This Saturday, three top journalists go on trial in Egypt. For the country’s independent media and civil society, the stakes have never been higher. But it’s the international community whose credibility is now on the line.
Press Syndicate head Yahia Galash and board members Khaled Elbalshy and Gamal Abd el-Reheem are facing trial by a court system which has already jailed thousands of the government’s critics and political opponents.
The three are charged with “harbouring suspects” and “publishing false news”. Their real “crime”? Standing up for freedom of expression.
Over the last two months, the Press Syndicate has been at the heart of a fight for fundamental freedoms in Egypt. Security forces responded to a protest outside the syndicate in April by arresting at least 1,300 people across the country. On 1 May, armed security forces raided the Press Syndicate for the first time in its 75-year history, arresting two journalists wanted for “inciting protests”. When the Syndicate protested, prosecutors hauled in three of its top journalists for questioning and then sent them to court.
The message is clear: There is nowhere to run. There is nowhere left to hide. And no-one is untouchable.
Those arrested in the crackdown include media moguls, opposition-linked journalists, veteran human rights defenders and smartphone-savvy millennials.
Many of the leading activists who backed President Morsi’s ousting three years ago are today in prison.
The arrests have dealt a body blow to Egypt’s independent civil society. Top human rights lawyer Malek Adly faces charges of attempting to overthrow the State and spreading “rumours” after he took the government to court over the Red Sea islands.
Ahmed Abdallah, of the Egyptian Commission for Rights and Freedoms, faces multiple charges under the Counter-terrorism Law, the Protest Law and the Penal Code. His colleague Mina Thabet, who faces the same charges, was just released on bail.

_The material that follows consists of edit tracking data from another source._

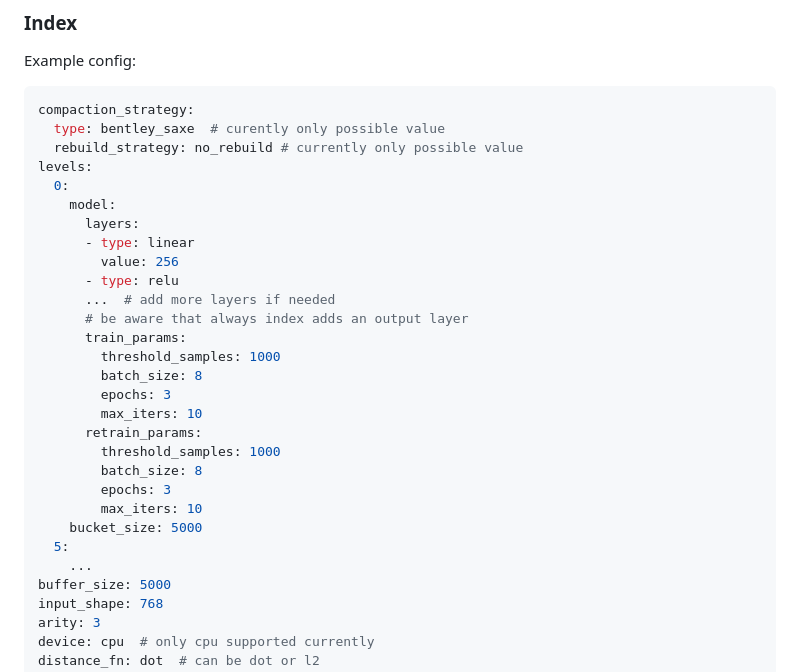
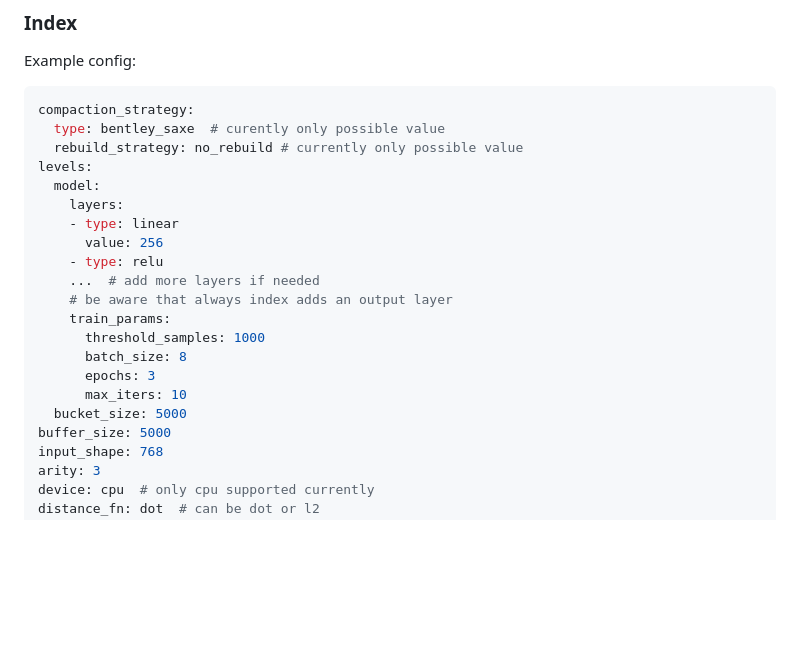
Before and after one commit to simonplhak/DynamicLearnedIndex, a Markdown page: README.md, the part around one of its changes. GitHub-like rendering; blank space fills up the shorter version.

```diff
--- a/README.md
+++ b/README.md
@@ -102,27 +112,19 @@ compaction_strategy:
   type: bentley_saxe  # curently only possible value
   rebuild_strategy: no_rebuild # currently only possible value
 levels:
-  0:
-    model:
-      layers:
-      - type: linear
-        value: 256
-      - type: relu
-      ...  # add more layers if needed
-      # be aware that always index adds an output layer
-      train_params:
-        threshold_samples: 1000
-        batch_size: 8
-        epochs: 3
-        max_iters: 10
-      retrain_params:
-        threshold_samples: 1000
-        batch_size: 8
-        epochs: 3
-        max_iters: 10
-    bucket_size: 5000
-  5:
-    ...
+  model:
+    layers:
+    - type: linear
+      value: 256
+    - type: relu
+    ...  # add more layers if needed
+    # be aware that always index adds an output layer
+    train_params:
+      threshold_samples: 1000
+      batch_size: 8
+      epochs: 3
+      max_iters: 10
+  bucket_size: 5000
 buffer_size: 5000
 input_shape: 768
 arity: 3
```
Also changed, not shown: other parts of README.md (+62 -40 lines).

The arrests come as the authorities dust off a five-year-old investigation into human rights groups, questioning their staff, attempting to freeze their assets and banning human rights defenders from travelling abroad.
Some can’t leave. Others can’t stay. On Monday passport officials barred Nazra for Feminist Studies Director Mozn Hassan from leaving the country, while security forces booted out broadcast journalist Lilian Daoud.
President al-Sisi has said that 2016 is the “year of youth”, but young men and women have paid a high price for questioning the authorities. Members of the satirist group Street Children have languished in detention since May for mocking the government over the Red Sea islands.
Another celebrated young activist, Sanaa Seif, is serving a six-month prison sentence for “insulting a public official”, after she criticized a prosecutor for questioning her over her support for the recent protests.
Egypt’s independent civil society is facing an existential threat, but its international partners are still pushing weapons instead of human rights.
Just last week, US lawmakers proposed a further US$1.3 billion dollars’ worth of funding for Egypt’s armed forces with almost no strings attached.
Research by Amnesty International has also found that almost half of EU States have flouted the bloc’s own ban on arming the country’s security forces.
The States which say they want “stability and security” in Egypt have been rearming its security forces, which since 2011 have been responsible for the deaths of hundreds of peaceful protesters.
That strategy is dangerous and short-sighted.
Instead of continuing to bankroll the Egyptian military, world leaders must stand against Egypt’s crackdown. They should stop the arms transfers that fuel repression. Speaking up for embattled journalists, human rights defenders and protesters is crucial but no longer enough.
Only Egyptians have the right to comment on the country’s internal affairs, the foreign minister said recently.
Tell that to the people now filling the country’s jails, while the international community arms the security apparatus that put them there.